Each of the four had contributed not only on the field, but also as leaders in the clubhouse.
"It's weird not to have a lot of the guys," Bradley said. "Paul's one of them, but Corbin, Pollock, C.O., all these guys. We've literally played together seven, eight years and in the big leagues for our whole careers. It's definitely a change, but at the same time we all realize it's part of the game."
And as pitchers and catchers begin their first official workout of the spring on Wednesday morning, one of the biggest questions facing the organization is who will fill the leadership vacuum.
"I would hope that players would look at it as an opportunity to sort of step into the void that Paul has always provided in leadership and his presence and his example that he has set," D-backs general manager Mike Hazen said. "We have other players that I think are very capable of taking on a lot of those responsibilities. I don't know that any one person is going to do it right away, but I think the group of them together."
Players like Bradley, Jake Lamb, outfielder David Peralta and shortstop Nick Ahmed have been around for a number of years now and will likely contribute to the team's leadership. Eduardo Escobar and Steven Souza Jr., veterans who joined the team last year, also could take on more of a role as well.
Lamb missed most of last season due to injury and said he learned a lot from the experience of watching the season from a different perspective.
"I feel like I've grown up a lot, so I am ready to take that role," Lamb said. "By no means is it going to be my team. I think with our team now we have a group of leaders and it's going to be on us to lead this team."
The organization has invested in helping where it can, adding a mental skills department and researching ways to improve leadership.

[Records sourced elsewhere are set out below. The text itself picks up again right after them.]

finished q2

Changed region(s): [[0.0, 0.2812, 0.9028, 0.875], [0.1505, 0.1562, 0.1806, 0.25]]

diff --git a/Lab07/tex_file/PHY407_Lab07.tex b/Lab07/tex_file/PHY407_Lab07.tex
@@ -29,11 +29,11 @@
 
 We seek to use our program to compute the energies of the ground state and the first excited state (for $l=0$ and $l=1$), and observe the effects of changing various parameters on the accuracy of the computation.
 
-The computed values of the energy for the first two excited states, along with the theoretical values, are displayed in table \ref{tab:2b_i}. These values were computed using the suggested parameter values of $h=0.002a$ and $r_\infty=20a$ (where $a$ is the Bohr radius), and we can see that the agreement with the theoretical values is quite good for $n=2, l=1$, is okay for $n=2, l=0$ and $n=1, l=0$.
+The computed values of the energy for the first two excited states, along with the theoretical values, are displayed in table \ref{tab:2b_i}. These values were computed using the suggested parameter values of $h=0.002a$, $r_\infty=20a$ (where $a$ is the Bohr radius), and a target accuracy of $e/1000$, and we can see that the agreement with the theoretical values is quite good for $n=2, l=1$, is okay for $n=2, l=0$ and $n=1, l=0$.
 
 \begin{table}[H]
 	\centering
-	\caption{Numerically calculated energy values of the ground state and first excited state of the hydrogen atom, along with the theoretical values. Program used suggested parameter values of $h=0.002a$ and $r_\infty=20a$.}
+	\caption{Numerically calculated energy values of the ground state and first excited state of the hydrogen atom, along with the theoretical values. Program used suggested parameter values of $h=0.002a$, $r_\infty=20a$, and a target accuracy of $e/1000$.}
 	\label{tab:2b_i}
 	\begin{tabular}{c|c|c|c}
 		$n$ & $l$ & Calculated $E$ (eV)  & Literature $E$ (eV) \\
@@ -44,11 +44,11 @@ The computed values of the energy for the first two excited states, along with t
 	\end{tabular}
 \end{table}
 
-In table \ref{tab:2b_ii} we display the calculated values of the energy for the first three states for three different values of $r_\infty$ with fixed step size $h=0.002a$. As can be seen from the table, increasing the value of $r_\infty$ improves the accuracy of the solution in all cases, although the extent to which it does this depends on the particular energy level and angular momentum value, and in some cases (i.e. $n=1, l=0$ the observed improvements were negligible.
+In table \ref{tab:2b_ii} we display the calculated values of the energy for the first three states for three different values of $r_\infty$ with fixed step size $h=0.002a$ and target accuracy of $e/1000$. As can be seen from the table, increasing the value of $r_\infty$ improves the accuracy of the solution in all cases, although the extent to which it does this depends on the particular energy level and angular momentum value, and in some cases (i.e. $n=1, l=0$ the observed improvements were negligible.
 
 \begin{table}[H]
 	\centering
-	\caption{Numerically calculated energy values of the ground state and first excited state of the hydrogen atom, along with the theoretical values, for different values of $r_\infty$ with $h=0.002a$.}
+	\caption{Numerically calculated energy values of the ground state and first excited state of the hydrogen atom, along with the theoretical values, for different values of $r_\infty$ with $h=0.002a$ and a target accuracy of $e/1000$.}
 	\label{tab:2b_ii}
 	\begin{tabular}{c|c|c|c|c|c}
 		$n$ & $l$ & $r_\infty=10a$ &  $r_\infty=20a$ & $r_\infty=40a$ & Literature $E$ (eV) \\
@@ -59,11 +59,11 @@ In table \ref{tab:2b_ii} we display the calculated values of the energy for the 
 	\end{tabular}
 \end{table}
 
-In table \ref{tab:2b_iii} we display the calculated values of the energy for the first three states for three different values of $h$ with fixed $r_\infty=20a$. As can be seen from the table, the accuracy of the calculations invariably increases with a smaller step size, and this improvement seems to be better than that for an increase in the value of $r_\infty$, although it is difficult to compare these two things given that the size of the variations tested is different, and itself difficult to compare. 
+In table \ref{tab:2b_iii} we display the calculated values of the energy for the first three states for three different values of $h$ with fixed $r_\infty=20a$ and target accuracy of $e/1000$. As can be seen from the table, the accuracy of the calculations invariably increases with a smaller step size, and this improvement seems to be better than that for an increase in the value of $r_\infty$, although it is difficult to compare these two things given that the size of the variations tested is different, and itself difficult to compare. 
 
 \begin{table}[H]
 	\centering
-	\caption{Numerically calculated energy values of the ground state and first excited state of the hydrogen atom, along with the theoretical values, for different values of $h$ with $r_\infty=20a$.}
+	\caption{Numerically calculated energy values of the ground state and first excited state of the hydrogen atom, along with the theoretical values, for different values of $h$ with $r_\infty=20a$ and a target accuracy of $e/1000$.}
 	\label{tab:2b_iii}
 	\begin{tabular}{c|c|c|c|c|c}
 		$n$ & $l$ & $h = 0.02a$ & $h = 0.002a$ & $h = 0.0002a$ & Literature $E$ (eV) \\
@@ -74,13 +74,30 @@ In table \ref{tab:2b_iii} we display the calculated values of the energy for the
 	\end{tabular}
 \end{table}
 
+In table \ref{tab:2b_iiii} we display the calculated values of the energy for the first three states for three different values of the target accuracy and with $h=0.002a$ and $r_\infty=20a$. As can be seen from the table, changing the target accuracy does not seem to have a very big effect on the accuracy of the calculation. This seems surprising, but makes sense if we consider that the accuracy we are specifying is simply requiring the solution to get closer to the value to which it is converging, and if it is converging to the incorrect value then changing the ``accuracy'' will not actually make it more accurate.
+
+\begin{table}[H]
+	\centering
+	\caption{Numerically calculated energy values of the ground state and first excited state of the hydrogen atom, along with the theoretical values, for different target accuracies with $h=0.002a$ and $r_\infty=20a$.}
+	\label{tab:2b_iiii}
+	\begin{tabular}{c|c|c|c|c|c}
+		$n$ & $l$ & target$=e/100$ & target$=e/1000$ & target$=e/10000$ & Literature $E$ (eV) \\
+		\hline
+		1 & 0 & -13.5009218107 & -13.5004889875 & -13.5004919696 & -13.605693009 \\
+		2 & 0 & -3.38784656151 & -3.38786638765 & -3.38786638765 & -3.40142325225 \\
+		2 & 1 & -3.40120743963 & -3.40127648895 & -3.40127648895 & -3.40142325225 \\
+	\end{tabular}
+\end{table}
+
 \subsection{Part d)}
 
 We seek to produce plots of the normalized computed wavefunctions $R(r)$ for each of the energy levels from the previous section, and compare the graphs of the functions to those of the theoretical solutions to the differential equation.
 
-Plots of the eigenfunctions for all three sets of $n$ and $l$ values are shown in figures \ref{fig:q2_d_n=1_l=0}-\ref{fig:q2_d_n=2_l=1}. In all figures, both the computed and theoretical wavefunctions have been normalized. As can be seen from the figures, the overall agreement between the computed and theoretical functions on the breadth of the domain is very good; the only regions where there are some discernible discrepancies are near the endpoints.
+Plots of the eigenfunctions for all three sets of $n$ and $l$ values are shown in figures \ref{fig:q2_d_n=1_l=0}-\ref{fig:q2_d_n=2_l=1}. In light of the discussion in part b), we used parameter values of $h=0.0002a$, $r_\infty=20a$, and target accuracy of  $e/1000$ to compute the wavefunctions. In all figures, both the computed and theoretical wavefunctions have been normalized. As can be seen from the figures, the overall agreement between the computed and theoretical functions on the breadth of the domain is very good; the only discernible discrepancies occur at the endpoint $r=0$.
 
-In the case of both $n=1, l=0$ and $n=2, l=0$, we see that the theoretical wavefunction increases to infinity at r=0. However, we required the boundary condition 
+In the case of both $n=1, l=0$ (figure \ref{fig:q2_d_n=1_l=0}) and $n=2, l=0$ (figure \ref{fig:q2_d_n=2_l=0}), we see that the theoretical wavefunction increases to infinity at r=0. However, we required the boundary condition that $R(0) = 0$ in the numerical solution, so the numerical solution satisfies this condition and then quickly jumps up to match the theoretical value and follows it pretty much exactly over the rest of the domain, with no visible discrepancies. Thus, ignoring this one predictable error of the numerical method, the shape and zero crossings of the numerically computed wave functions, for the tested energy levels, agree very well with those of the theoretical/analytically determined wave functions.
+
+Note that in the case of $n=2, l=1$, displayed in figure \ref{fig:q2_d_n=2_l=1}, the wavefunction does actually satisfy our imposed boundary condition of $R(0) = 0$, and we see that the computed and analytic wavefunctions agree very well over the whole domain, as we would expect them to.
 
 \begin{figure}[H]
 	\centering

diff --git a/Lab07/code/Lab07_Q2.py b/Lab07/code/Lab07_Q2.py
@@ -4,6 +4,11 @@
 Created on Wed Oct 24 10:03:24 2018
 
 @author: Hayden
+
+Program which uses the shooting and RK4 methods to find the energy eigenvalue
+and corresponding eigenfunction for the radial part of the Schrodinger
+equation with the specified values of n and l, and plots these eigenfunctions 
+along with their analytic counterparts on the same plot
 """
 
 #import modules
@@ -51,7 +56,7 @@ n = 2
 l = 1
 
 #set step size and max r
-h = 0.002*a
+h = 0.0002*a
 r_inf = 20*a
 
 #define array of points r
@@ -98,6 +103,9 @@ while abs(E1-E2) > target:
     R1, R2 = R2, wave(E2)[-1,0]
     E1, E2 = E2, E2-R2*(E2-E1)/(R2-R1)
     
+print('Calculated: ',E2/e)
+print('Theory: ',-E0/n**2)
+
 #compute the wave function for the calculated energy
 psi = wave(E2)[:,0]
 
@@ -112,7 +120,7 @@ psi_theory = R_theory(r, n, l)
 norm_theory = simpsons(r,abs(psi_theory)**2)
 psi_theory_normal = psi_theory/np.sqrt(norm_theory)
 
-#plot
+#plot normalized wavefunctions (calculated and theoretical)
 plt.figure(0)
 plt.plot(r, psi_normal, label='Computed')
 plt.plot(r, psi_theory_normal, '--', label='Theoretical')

"We spent a lot of time this offseason talking about that exact subject," Hazen said. "How do we cultivate it? How do we empower guys to do that? How we implore guys to contribute to that? And I think they did it in the past, so it's not like it wasn't happening; it's that now without Paul here, it's going to be different."